> _Problem details_
Please say how many lines in the entries below hold the string "Сами", with no other words.

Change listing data
◇ ◇ ◇ ◇
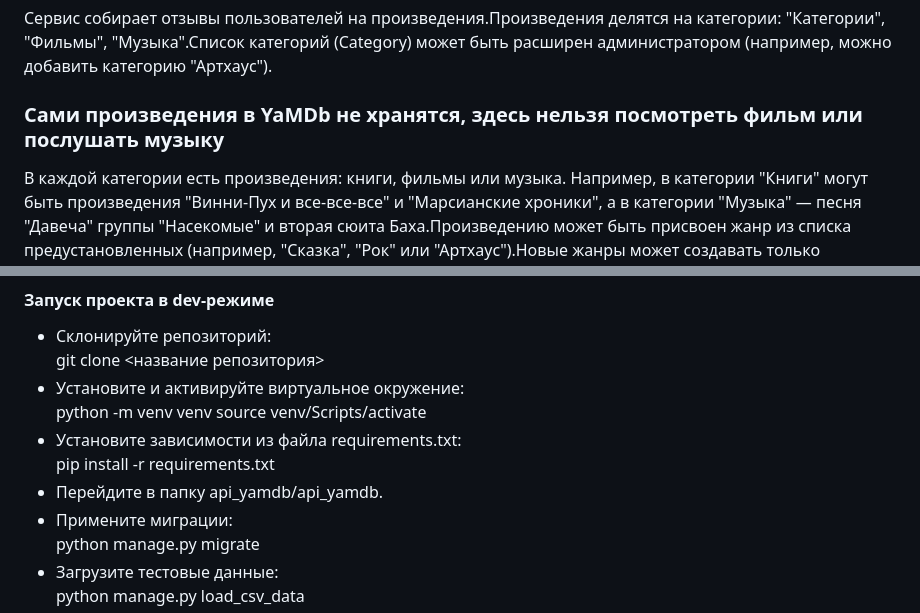
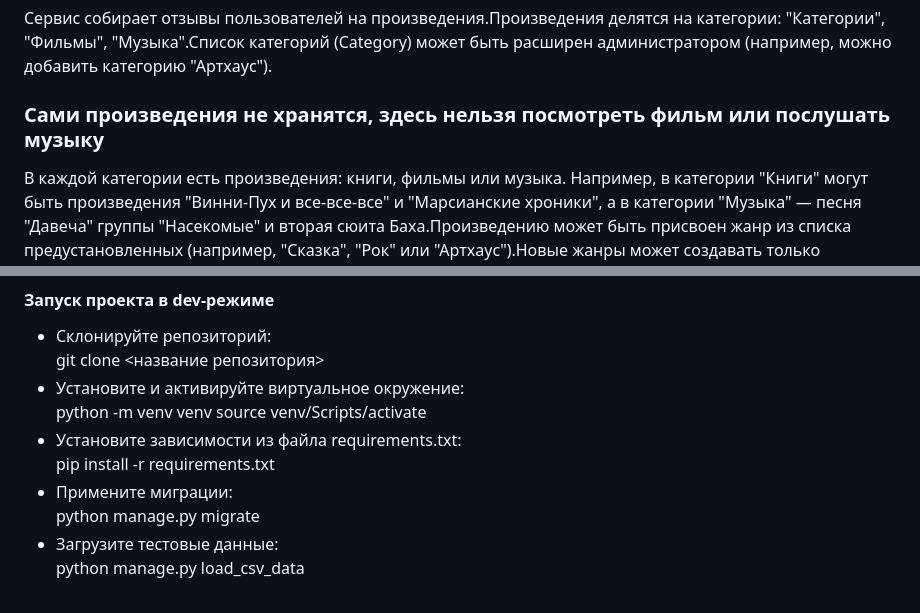
Before and after one commit to Zulfat-Gafurzyanov/MediaReview, a Markdown page: README.md, 2 parts joined by grey strips. GitHub-like rendering.

```diff
--- a/README.md
+++ b/README.md
@@ -4,7 +4,7 @@
 
 Сервис собирает отзывы пользователей на произведения.Произведения делятся на категории: "Категории", "Фильмы", "Музыка".Список категорий (Category) может быть расширен администратором (например, можно добавить категорию "Артхаус").
 
-### Сами произведения в YaMDb не хранятся, здесь нельзя посмотреть фильм или послушать музыку
+### Сами произведения не хранятся, здесь нельзя посмотреть фильм или послушать музыку
 
 В каждой категории есть произведения: книги, фильмы или музыка. Например, в категории "Книги" могут быть произведения "Винни-Пух и все-все-все" и "Марсианские хроники", а в категории "Музыка" — песня "Давеча" группы "Насекомые" и вторая сюита Баха.Произведению может быть присвоен жанр из списка предустановленных (например, "Сказка", "Рок" или "Артхаус").Новые жанры может создавать только администратор.
 Благодарные или возмущённые пользователи оставляют к произведениям текстовые отзывы (Review) и ставят произведению оценку в диапазоне от одного до десяти (целое число); из пользовательских оценок формируется усреднённая оценка произведения — рейтинг (целое число). На одно произведение пользователь может оставить только один отзыв.
@@ -41,7 +41,6 @@
  source venv/Scripts/activate
 - Установите зависимости из файла requirements.txt:
  pip install -r requirements.txt
-- Перейдите в папку api_yamdb/api_yamdb.
 - Примените миграции:
  python manage.py migrate
 - Загрузите тестовые данные:
```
◇ ◇ ◇ ◇
> _Answer to this problem_
2